▶ _What this task involves_
Check every line below for the string "paraboloidalReflector". Copy the ones that have it.

[Stored entries]
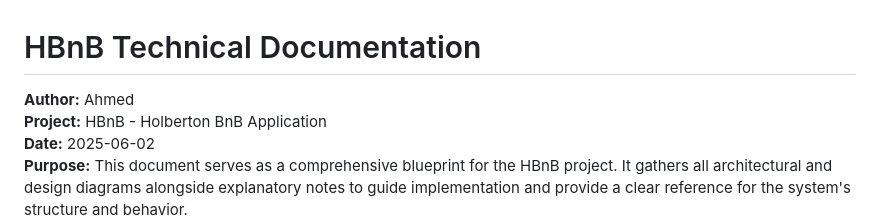
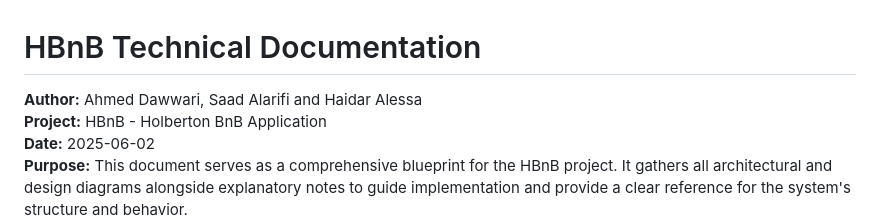
Before and after one commit to Saad5840/holbertonschool-hbnb, a Markdown page: part1/hbnb_technical_documentation.md, the part around the change. Drawn GitHub-style.

Commit message:
slight changes

```diff
--- a/part1/hbnb_technical_documentation.md
+++ b/part1/hbnb_technical_documentation.md
@@ -1,6 +1,6 @@
 # HBnB Technical Documentation
 
-**Author:** Ahmed
+**Author:** Ahmed Dawwari, Saad Alarifi and Haidar Alessa
 **Project:** HBnB - Holberton BnB Application
 **Date:** 2025-06-02
 **Purpose:** This document serves as a comprehensive blueprint for the HBnB project. It gathers all architectural and design diagrams alongside explanatory notes to guide implementation and provide a clear reference for the system's structure and behavior.
```
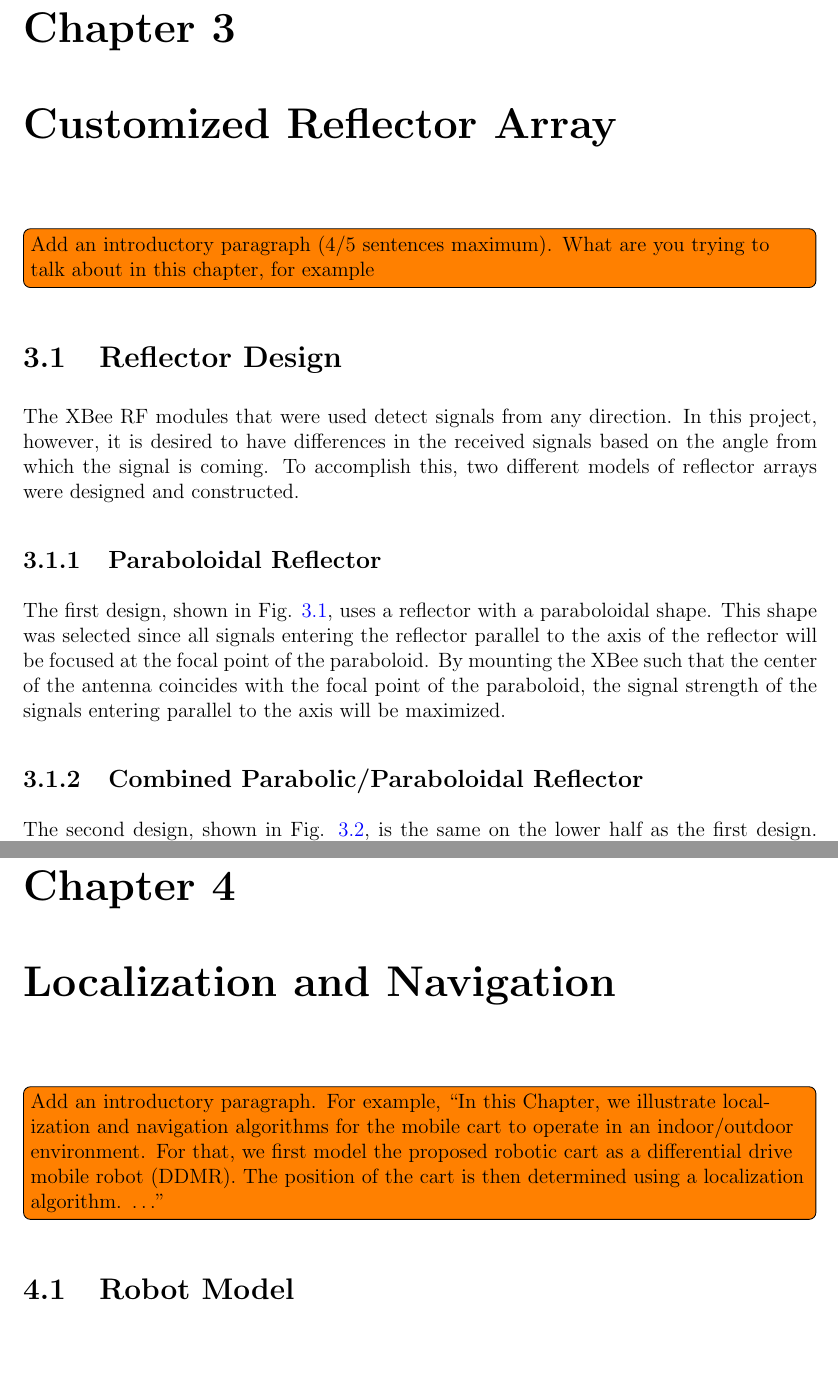
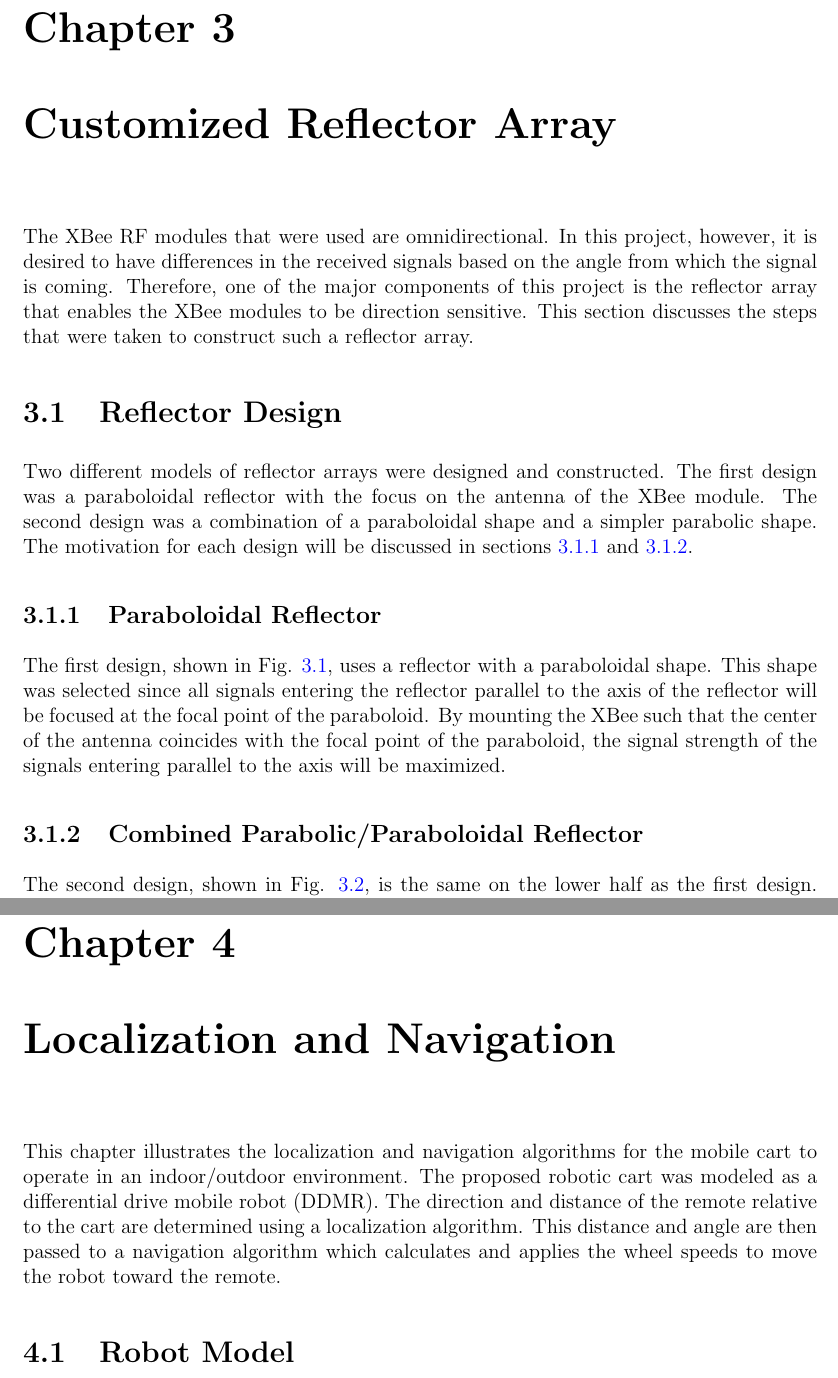
Before and after one commit to ECE-BU-Miah/seniorProject2-2020-21-Docs, a LaTeX thesis (finalReport.tex, which reads parts/30-customized_parabolic_reflector_array.tex, parts/40-algorithms.tex): two parts of pages 23 and 27 of 41, joined at a grey line, cut so that both start at the same text, the shorter picture padded with empty space. Compiled offline with pdfLaTeX.

Commit message:
Updates to final report based on feedback from Dr. Miah

```diff
--- a/parts/30-customized_parabolic_reflector_array.tex
+++ b/parts/30-customized_parabolic_reflector_array.tex
@@ -3,15 +3,14 @@
 \label{ch: Chapter3}
 %======================================================================
 
-\todo[inline]{Add an introductory paragraph (4/5 sentences maximum). What are
-  you trying to talk about in this chapter, for example}
+The XBee RF modules that were used are omnidirectional. In this project, however, it is desired to have differences in the received signals based on the angle from which the signal is coming. Therefore, one of the major components of this project is the reflector array that enables the XBee modules to be direction sensitive. This section discusses the steps that were taken to construct such a reflector array.
 
 %----------------------------------------------------------------------
 \section{Reflector Design}
 %----------------------------------------------------------------------
-The XBee RF modules that were used detect signals from any direction. In this project, however, it is desired to have differences in the received signals based on the angle from which the signal is coming. To accomplish this, two different models of reflector arrays were designed and constructed.
+Two different models of reflector arrays were designed and constructed. The first design was a paraboloidal reflector with the focus on the antenna of the XBee module. The second design was a combination of a paraboloidal shape and a simpler parabolic shape. The motivation for each design will be discussed in sections \ref{subsec:paraboloidalReflector} and \ref{subsec:parabolicReflector}.
 
-\subsection{Paraboloidal Reflector}
+\subsection{Paraboloidal Reflector}\label{subsec:paraboloidalReflector}
 The first design, shown in Fig. \ref{fig:paraboloidalReflector}, uses a reflector with a paraboloidal shape. This shape was selected since all signals entering the reflector parallel to the axis of the reflector will be focused at the focal point of the paraboloid. By mounting the XBee such that the center of the antenna coincides with the focal point of the paraboloid, the signal strength of the signals entering parallel to the axis will be maximized.
 \begin{figure}
     \centering
@@ -20,7 +19,7 @@ The first design, shown in Fig. \ref{fig:paraboloidalReflector}, uses a reflecto
     \label{fig:paraboloidalReflector}
 \end{figure}
 
-\subsection{Combined Parabolic/Paraboloidal Reflector}
+\subsection{Combined Parabolic/Paraboloidal Reflector}\label{subsec:parabolicReflector}
 The second design, shown in Fig. \ref{fig:parabolicReflector}, is the same on the lower half as the first design. However, the upper half is simply a surface where the horizontal cross-section is a parabola. The purpose for this design is similar to that of the first design, but the parabolic shape on the top will allow stronger detected signal strength of signals coming from above the reflector. Since the remote will be held by a person, it will generally be above the robot. The parabolic/paraboloidal reflector design is intended to allow better reception of signals from above.
 \begin{figure}
     \centering
--- a/parts/40-algorithms.tex
+++ b/parts/40-algorithms.tex
@@ -3,11 +3,7 @@
 \label{ch: Chapter4}
 %======================================================================
 
-\todo[inline]{Add an introductory paragraph. For example, ``In this Chapter, we
-  illustrate localization and navigation algorithms for the mobile cart to operate in an
-  indoor/outdoor environment. For that, we first model the proposed robotic cart
-  as a differential drive mobile robot (DDMR). The position of the cart is then
-  determined using a localization algorithm. $\ldots$''}
+This chapter illustrates the localization and navigation algorithms for the mobile cart to operate in an indoor/outdoor environment. The proposed robotic cart was modeled as a differential drive mobile robot (DDMR). The direction and distance of the remote relative to the cart are determined using a localization algorithm. This distance and angle are then passed to a navigation algorithm which calculates and applies the wheel speeds to move the robot toward the remote.
 
 %----------------------------------------------------------------------
 \section{Robot Model}\label{sec:robotModel}
```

▶ _Result of this task_
+Two different models of reflector arrays were designed and constructed. The first design was a paraboloidal reflector with the focus on the antenna of the XBee module. The second design was a combination of a paraboloidal shape and a simpler parabolic shape. The motivation for each design will be discussed in sections \ref{subsec:paraboloidalReflector} and \ref{subsec:parabolicReflector}.
+\subsection{Paraboloidal Reflector}\label{subsec:paraboloidalReflector}
 The first design, shown in Fig. \ref{fig:paraboloidalReflector}, uses a reflector with a paraboloidal shape. This shape was selected since all signals entering the reflector parallel to the axis of the reflector will be focused at the focal point of the paraboloid. By mounting the XBee such that the center of the antenna coincides with the focal point of the paraboloid, the signal strength of the signals entering parallel to the axis will be maximized.
@@ -20,7 +19,7 @@ The first design, shown in Fig. \ref{fig:paraboloidalReflector}, uses a reflecto
     \label{fig:paraboloidalReflector}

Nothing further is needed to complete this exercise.